Susanne M. Scheierling's picture

The link between trade in agricultural commodities and food security is relatively well studied.  Considering the three pillars of food security, food availability (sufficient quantities of food available on a consistent basis), food access (having sufficient resources to obtain appropriate foods), and food use (appropriate use based on knowledge of basic nutrition), trade is seen as a necessary, but not sufficient factor for ensuring food security. How trade and food security link to water and/or how water influences trade and food security has so far been much less explored.  An exception are studies on water footprints and international virtual water flows which usually simply “translate” the quantities of agricultural commodities traded into quantities of water that had been  necessary to produce them--either in terms of water applied (through rainfall and/or irrigation) or water consumed (crop evapotranspiration).  Such studies show, for example, the United States as a major net exporter of virtual water and the MENA region as a big net virtual water importer.

In order to shed more light on the relationship between trade and food security on the one hand and water on the other hand, a workshop was organized on August 30, 2012 as part of the World Water Week in Stockholm.  The convenors included the Stockholm International Water Institute (SIWI), King’s College London, and the World Bank.  The presentations focused on four levels of analysis: (i) global trends related to cereal and oilseed trade (Carl Hausman, Bunge International); (ii) the importance of managing wheat imports in water-scarce MENA (Don Larson, DEC); (iii) efforts by Morocco to adjust to rising world food prices while ensuring macroeconomic and social stability (Mohamed Ait Kadi, Global Water Partnership);, and (iv) pilots in Ghana and Zambia to support smallholder farmers in benefiting from international trade (Charlotte de Fraiture, UNESDO-IHE).  Key messages resulting from the presentations and the panel discussion included:

 

  • Trade, especially in cereals and oilseeds, will grow in importance for complementing local and regional supplies, and for sharing the scarce resource water. 
  • While cereal and oilseed trade is projected to double by 2050, its share of global production will only slightly increase from 12% to about 15%. Thus, local and regional production of cereals and oilseeds will remain critical.

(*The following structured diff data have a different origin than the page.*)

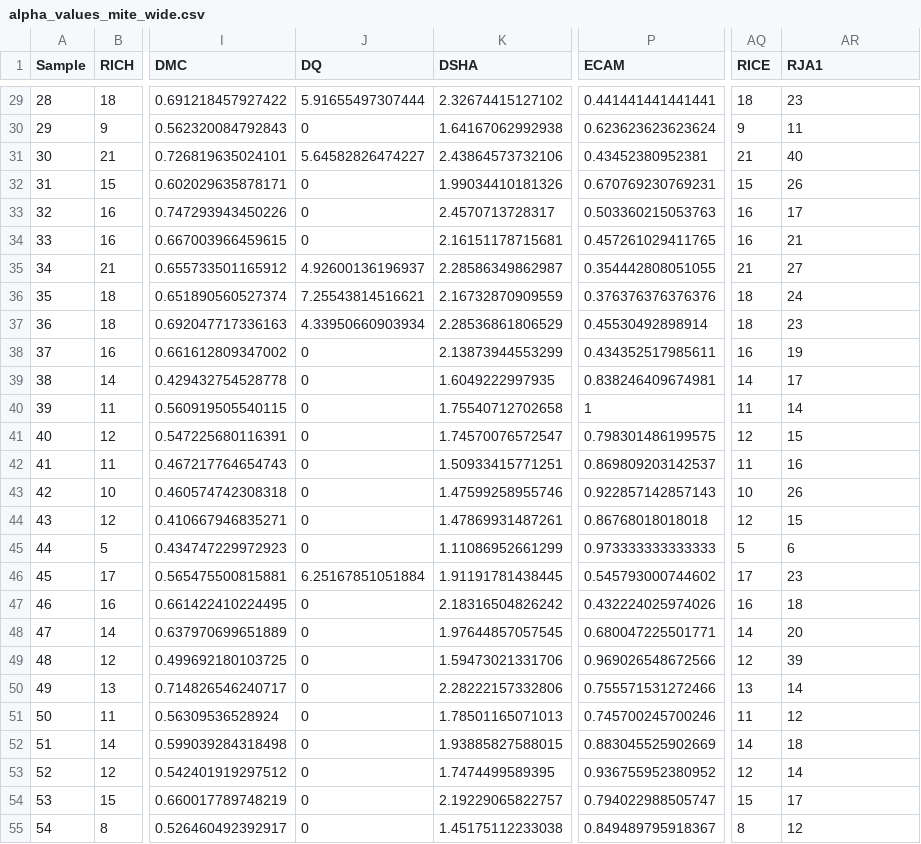
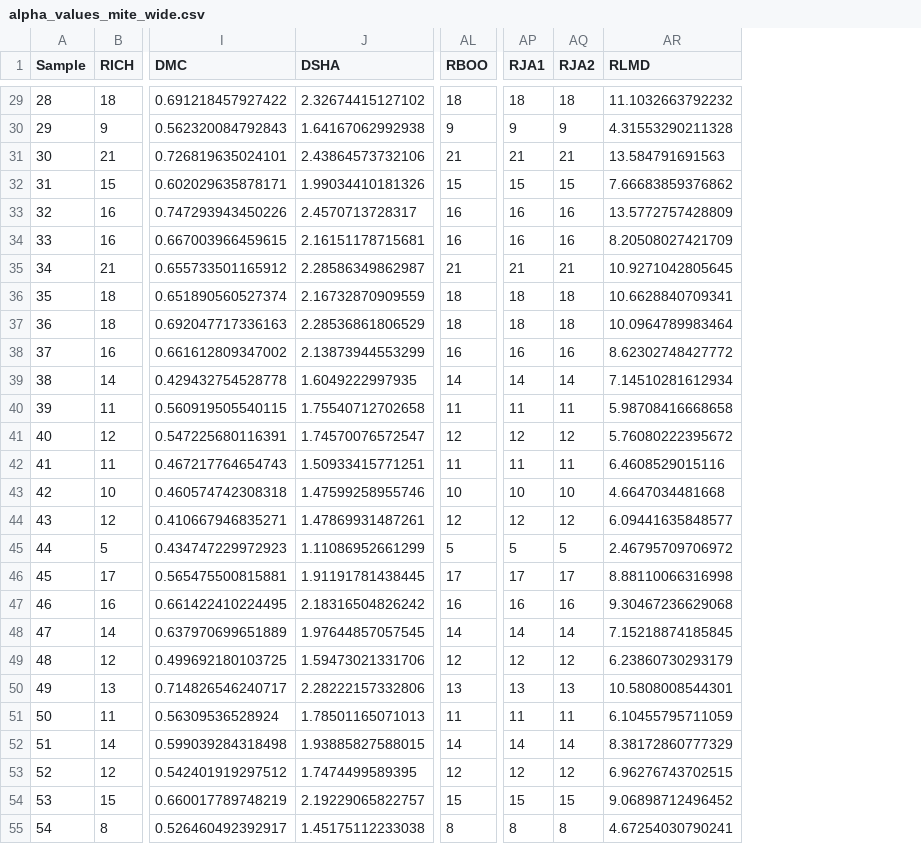
Before and after one commit to J-YDi/Biodiversity_indices_compendium, a CSV file: data/alpha/alpha_values_mite_wide.csv, drawn as a sheet; only a part is shown, gaps mark what is left out; removed rows and columns are numbered as before the commit, all else as after; the diff covers the shown part only; the diff names each change by its address in the sheet, - before the commit and + after, or states it on an @@ line.

```diff
--- a/data/alpha/alpha_values_mite_wide.csv
+++ b/data/alpha/alpha_values_mite_wide.csv
-column J (DQ), rows 29-55: 5.91655497307444 | 0 | 5.64582826474227 | 0 | 0 | 0 | 4.92600136196937 | 7.25543814516621 | 4.33950660903934 | 0 | 0 | 0 | 0 | 0 | 0 | 0 | 0 | 6.25167851051884 | 0 | 0 | 0 | 0 | 0 | 0 | 0 | 0 | 0
-column P (ECAM), rows 29-55: 0.441441441441441 | 0.623623623623624 | 0.43452380952381 | 0.670769230769231 | 0.503360215053763 | 0.457261029411765 | 0.354442808051055 | 0.376376376376376 | 0.45530492898914 | 0.434352517985611 | 0.838246409674981 | 1 | 0.798301486199575 | 0.869809203142537 | 0.922857142857143 | 0.86768018018018 | 0.973333333333333 | 0.545793000744602 | 0.432224025974026 | 0.680047225501771 | 0.969026548672566 | 0.755571531272466 | 0.745700245700246 | 0.883045525902669 | 0.936755952380952 | 0.794022988505747 | 0.849489795918367
+column AL (RBOO), rows 29-55: 18 | 9 | 21 | 15 | 16 | 16 | 21 | 18 | 18 | 16 | 14 | 11 | 12 | 11 | 10 | 12 | 5 | 17 | 16 | 14 | 12 | 13 | 11 | 14 | 12 | 15 | 8
+column AP (RJA1), rows 29-55: 18 | 9 | 21 | 15 | 16 | 16 | 21 | 18 | 18 | 16 | 14 | 11 | 12 | 11 | 10 | 12 | 5 | 17 | 16 | 14 | 12 | 13 | 11 | 14 | 12 | 15 | 8
-AQ1: RICE
+AQ1: RJA2
-AR1: RJA1
+AR1: RLMD
-AR29 (RLMD): 23
+AR29 (RLMD): 11.1032663792232
-AR30 (RLMD): 11
+AR30 (RLMD): 4.31553290211328
-AR31 (RLMD): 40
+AR31 (RLMD): 13.584791691563
-AR32 (RLMD): 26
+AR32 (RLMD): 7.66683859376862
-AR33 (RLMD): 17
+AR33 (RLMD): 13.5772757428809
-AR34 (RLMD): 21
+AR34 (RLMD): 8.20508027421709
-AR35 (RLMD): 27
+AR35 (RLMD): 10.9271042805645
-AR36 (RLMD): 24
+AR36 (RLMD): 10.6628840709341
-AR37 (RLMD): 23
+AR37 (RLMD): 10.0964789983464
-AR38 (RLMD): 19
+AR38 (RLMD): 8.62302748427772
-AR39 (RLMD): 17
+AR39 (RLMD): 7.14510281612934
-AR40 (RLMD): 14
+AR40 (RLMD): 5.98708416668658
-AR41 (RLMD): 15
+AR41 (RLMD): 5.76080222395672
-AR42 (RLMD): 16
+AR42 (RLMD): 6.4608529015116
-AR43 (RLMD): 26
+AR43 (RLMD): 4.6647034481668
-AR44 (RLMD): 15
+AR44 (RLMD): 6.09441635848577
-AR45 (RLMD): 6
+AR45 (RLMD): 2.46795709706972
-AR46 (RLMD): 23
+AR46 (RLMD): 8.88110066316998
-AR47 (RLMD): 18
+AR47 (RLMD): 9.30467236629068
-AR48 (RLMD): 20
+AR48 (RLMD): 7.15218874185845
-AR49 (RLMD): 39
+AR49 (RLMD): 6.23860730293179
-AR50 (RLMD): 14
+AR50 (RLMD): 10.5808008544301
-AR51 (RLMD): 12
+AR51 (RLMD): 6.10455795711059
-AR52 (RLMD): 18
+AR52 (RLMD): 8.38172860777329
-AR53 (RLMD): 14
+AR53 (RLMD): 6.96276743702515
-AR54 (RLMD): 17
+AR54 (RLMD): 9.06898712496452
-AR55 (RLMD): 12
+AR55 (RLMD): 4.67254030790241
```
Also changed, not shown: 43 edited cells elsewhere in this file, data/alpha/alpha_values_mite_long.csv, data/beta/beta_values_mite_long_mite_A.csv, 8 other files.
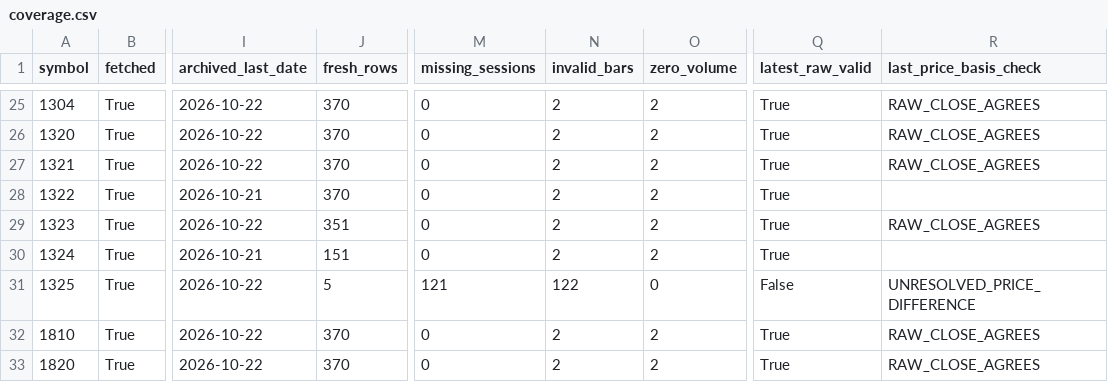
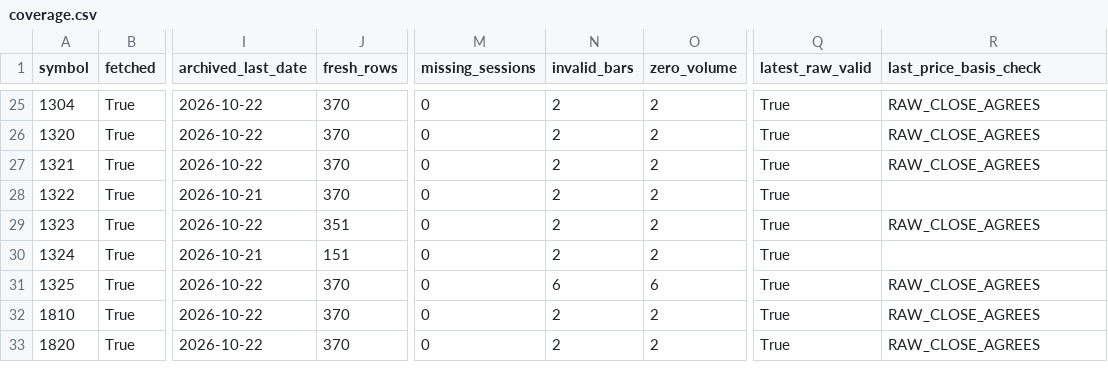
Before and after one commit to saqerkhalel-gif/tasi-radar-3, a CSV file: output/data_recovery/current/coverage.csv, drawn as a sheet; only a part is shown, gaps mark what is left out; the diff names each change by its address in the sheet, - before the commit and + after, or states it on an @@ line.

```diff
--- a/output/data_recovery/current/coverage.csv
+++ b/output/data_recovery/current/coverage.csv
-J31 (fresh_rows): 5
+J31 (fresh_rows): 370
-M31 (missing_sessions): 121
+M31 (missing_sessions): 0
-N31 (invalid_bars): 122
+N31 (invalid_bars): 6
-O31 (zero_volume): 0
+O31 (zero_volume): 6
-Q31 (latest_raw_valid): False
+Q31 (latest_raw_valid): True
-R31 (last_price_basis_check): UNRESOLVED_PRICE_DIFFERENCE
+R31 (last_price_basis_check): RAW_CLOSE_AGREES
```
Also changed, not shown: output/data_recovery/current/repair_reconciliation.csv, 18 other files.
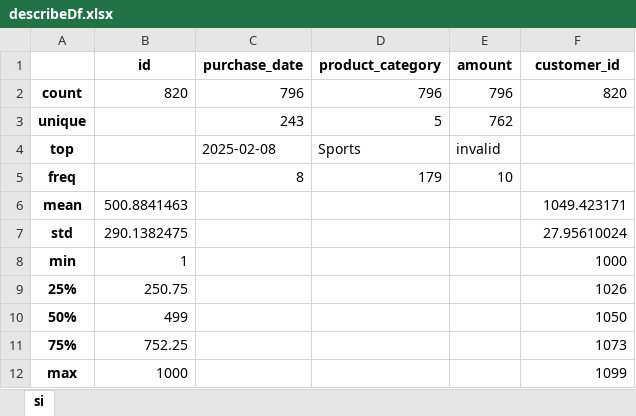
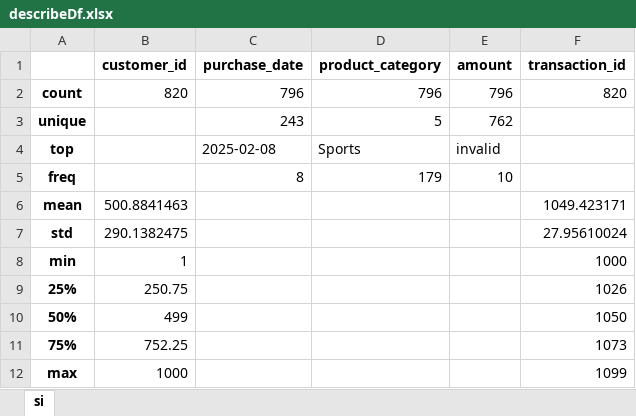
Before and after one commit to 317745/ETL_LAB-6, an Excel workbook: data/tables/describeDf.xlsx, sheet si, drawn as a sheet; values as stored, in another font and other column widths than the file's, no borders; the diff names each change by its address in the sheet, - before the commit and + after, or states it on an @@ line.

```diff
--- a/data/tables/describeDf.xlsx (sheet si)
+++ b/data/tables/describeDf.xlsx (sheet si)
-B1: id
+B1: customer_id
-F1: customer_id
+F1: transaction_id
```
Also changed, not shown: 1 other file.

This calls for efforts in better water management locally and regionally, and for providing opportunities for smallholders.
  • The concepts of water footprint and virtual water as they are currently being used need to be refined, or at least adjusted by a weighting with water scarcity values, to be more meaningful.  Yet the question would still remain whether such measures that focus on just one input in complex production and consumption activities can provide relevant information for guiding decisions on water and water-related trade.
  • In order for trade to be a reliable avenue for improving food security and adjusting to water imbalances and uncertainties, progress needs to be made with GATT/WTO and the Doha negotiations to create a system where both imports and exports remain free to flow in good times and bad.
  • More collaboration between researchers, governments and the private sector, and more awareness on the part of final consumers, will become increasingly important in managing global strategic natural resources such as water.


 

Photo credit: Grains, Kosovo, 2008. Photo credits: Susanna Todorovic, SIWI.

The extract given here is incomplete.